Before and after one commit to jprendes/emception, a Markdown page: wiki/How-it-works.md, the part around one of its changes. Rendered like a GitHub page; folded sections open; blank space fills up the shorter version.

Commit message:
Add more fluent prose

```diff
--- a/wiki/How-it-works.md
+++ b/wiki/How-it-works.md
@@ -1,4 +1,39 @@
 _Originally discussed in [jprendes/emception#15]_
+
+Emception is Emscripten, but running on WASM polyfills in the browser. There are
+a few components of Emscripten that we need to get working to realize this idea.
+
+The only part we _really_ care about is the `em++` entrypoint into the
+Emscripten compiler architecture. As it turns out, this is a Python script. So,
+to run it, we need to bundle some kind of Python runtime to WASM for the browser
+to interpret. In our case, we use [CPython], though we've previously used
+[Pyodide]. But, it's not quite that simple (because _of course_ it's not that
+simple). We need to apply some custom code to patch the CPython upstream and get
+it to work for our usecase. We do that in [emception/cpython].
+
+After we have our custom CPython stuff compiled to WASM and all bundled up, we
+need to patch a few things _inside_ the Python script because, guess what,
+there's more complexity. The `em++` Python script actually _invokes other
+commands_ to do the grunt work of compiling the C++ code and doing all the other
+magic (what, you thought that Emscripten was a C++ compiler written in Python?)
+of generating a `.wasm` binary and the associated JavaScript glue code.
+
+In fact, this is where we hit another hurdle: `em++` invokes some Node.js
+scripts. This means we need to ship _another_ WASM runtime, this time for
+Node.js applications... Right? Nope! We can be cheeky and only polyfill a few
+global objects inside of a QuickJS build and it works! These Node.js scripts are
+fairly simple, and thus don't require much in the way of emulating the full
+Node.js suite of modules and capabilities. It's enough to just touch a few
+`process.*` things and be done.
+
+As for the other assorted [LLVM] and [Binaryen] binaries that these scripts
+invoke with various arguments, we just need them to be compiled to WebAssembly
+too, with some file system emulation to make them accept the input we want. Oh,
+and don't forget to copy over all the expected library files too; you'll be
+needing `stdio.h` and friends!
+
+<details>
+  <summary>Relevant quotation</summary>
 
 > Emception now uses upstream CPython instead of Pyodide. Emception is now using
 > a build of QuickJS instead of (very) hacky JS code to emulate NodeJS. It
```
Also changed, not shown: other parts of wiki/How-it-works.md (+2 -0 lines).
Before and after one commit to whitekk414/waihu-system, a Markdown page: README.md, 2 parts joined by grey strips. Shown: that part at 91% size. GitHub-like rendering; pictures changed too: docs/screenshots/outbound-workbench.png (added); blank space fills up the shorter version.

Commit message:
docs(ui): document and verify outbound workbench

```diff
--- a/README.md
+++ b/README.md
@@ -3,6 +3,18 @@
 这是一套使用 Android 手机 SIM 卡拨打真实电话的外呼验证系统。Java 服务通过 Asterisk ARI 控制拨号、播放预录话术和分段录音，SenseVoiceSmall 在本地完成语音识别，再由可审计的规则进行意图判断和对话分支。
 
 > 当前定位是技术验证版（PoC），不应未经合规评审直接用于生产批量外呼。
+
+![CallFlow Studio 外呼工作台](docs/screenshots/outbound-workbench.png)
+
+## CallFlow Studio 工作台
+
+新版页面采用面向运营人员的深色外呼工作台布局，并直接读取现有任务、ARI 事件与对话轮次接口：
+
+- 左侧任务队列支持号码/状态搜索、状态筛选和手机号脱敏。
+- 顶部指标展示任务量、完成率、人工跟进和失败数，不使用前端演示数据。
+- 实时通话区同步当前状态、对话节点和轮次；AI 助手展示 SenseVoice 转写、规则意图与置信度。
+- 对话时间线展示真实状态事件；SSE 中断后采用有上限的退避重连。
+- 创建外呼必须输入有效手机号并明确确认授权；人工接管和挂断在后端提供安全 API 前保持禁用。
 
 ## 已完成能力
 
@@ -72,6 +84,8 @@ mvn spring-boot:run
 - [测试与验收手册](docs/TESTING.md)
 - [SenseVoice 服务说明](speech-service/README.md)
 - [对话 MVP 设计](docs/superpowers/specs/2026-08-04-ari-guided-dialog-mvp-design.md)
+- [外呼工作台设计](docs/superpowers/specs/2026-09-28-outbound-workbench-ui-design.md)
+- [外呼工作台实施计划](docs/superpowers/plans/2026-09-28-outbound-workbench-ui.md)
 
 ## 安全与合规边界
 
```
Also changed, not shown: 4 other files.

•••

### Work to be completed:
Please output every record exactly as it appears.

### Task solution:
Before and after one commit to jprendes/emception, a Markdown page: wiki/How-it-works.md, the part around one of its changes. Rendered like a GitHub page; folded sections open; blank space fills up the shorter version.

Commit message:
Add more fluent prose

```diff
--- a/wiki/How-it-works.md
+++ b/wiki/How-it-works.md
@@ -1,4 +1,39 @@
 _Originally discussed in [jprendes/emception#15]_
+
+Emception is Emscripten, but running on WASM polyfills in the browser. There are
+a few components of Emscripten that we need to get working to realize this idea.
+
+The only part we _really_ care about is the `em++` entrypoint into the
+Emscripten compiler architecture. As it turns out, this is a Python script. So,
+to run it, we need to bundle some kind of Python runtime to WASM for the browser
+to interpret. In our case, we use [CPython], though we've previously used
+[Pyodide]. But, it's not quite that simple (because _of course_ it's not that
+simple). We need to apply some custom code to patch the CPython upstream and get
+it to work for our usecase. We do that in [emception/cpython].
+
+After we have our custom CPython stuff compiled to WASM and all bundled up, we
+need to patch a few things _inside_ the Python script because, guess what,
+there's more complexity. The `em++` Python script actually _invokes other
+commands_ to do the grunt work of compiling the C++ code and doing all the other
+magic (what, you thought that Emscripten was a C++ compiler written in Python?)
+of generating a `.wasm` binary and the associated JavaScript glue code.
+
+In fact, this is where we hit another hurdle: `em++` invokes some Node.js
+scripts. This means we need to ship _another_ WASM runtime, this time for
+Node.js applications... Right? Nope! We can be cheeky and only polyfill a few
+global objects inside of a QuickJS build and it works! These Node.js scripts are
+fairly simple, and thus don't require much in the way of emulating the full
+Node.js suite of modules and capabilities. It's enough to just touch a few
+`process.*` things and be done.
+
+As for the other assorted [LLVM] and [Binaryen] binaries that these scripts
+invoke with various arguments, we just need them to be compiled to WebAssembly
+too, with some file system emulation to make them accept the input we want. Oh,
+and don't forget to copy over all the expected library files too; you'll be
+needing `stdio.h` and friends!
+
+<details>
+  <summary>Relevant quotation</summary>
 
 > Emception now uses upstream CPython instead of Pyodide. Emception is now using
 > a build of QuickJS instead of (very) hacky JS code to emulate NodeJS. It
```
Also changed, not shown: other parts of wiki/How-it-works.md (+2 -0 lines).
Before and after one commit to whitekk414/waihu-system, a Markdown page: README.md, 2 parts joined by grey strips. Shown: that part at 91% size. GitHub-like rendering; pictures changed too: docs/screenshots/outbound-workbench.png (added); blank space fills up the shorter version.

Commit message:
docs(ui): document and verify outbound workbench

```diff
--- a/README.md
+++ b/README.md
@@ -3,6 +3,18 @@
 这是一套使用 Android 手机 SIM 卡拨打真实电话的外呼验证系统。Java 服务通过 Asterisk ARI 控制拨号、播放预录话术和分段录音，SenseVoiceSmall 在本地完成语音识别，再由可审计的规则进行意图判断和对话分支。
 
 > 当前定位是技术验证版（PoC），不应未经合规评审直接用于生产批量外呼。
+
+![CallFlow Studio 外呼工作台](docs/screenshots/outbound-workbench.png)
+
+## CallFlow Studio 工作台
+
+新版页面采用面向运营人员的深色外呼工作台布局，并直接读取现有任务、ARI 事件与对话轮次接口：
+
+- 左侧任务队列支持号码/状态搜索、状态筛选和手机号脱敏。
+- 顶部指标展示任务量、完成率、人工跟进和失败数，不使用前端演示数据。
+- 实时通话区同步当前状态、对话节点和轮次；AI 助手展示 SenseVoice 转写、规则意图与置信度。
+- 对话时间线展示真实状态事件；SSE 中断后采用有上限的退避重连。
+- 创建外呼必须输入有效手机号并明确确认授权；人工接管和挂断在后端提供安全 API 前保持禁用。
 
 ## 已完成能力
 
@@ -72,6 +84,8 @@ mvn spring-boot:run
 - [测试与验收手册](docs/TESTING.md)
 - [SenseVoice 服务说明](speech-service/README.md)
 - [对话 MVP 设计](docs/superpowers/specs/2026-08-04-ari-guided-dialog-mvp-design.md)
+- [外呼工作台设计](docs/superpowers/specs/2026-09-28-outbound-workbench-ui-design.md)
+- [外呼工作台实施计划](docs/superpowers/plans/2026-09-28-outbound-workbench-ui.md)
 
 ## 安全与合规边界
 
```
Also changed, not shown: 4 other files.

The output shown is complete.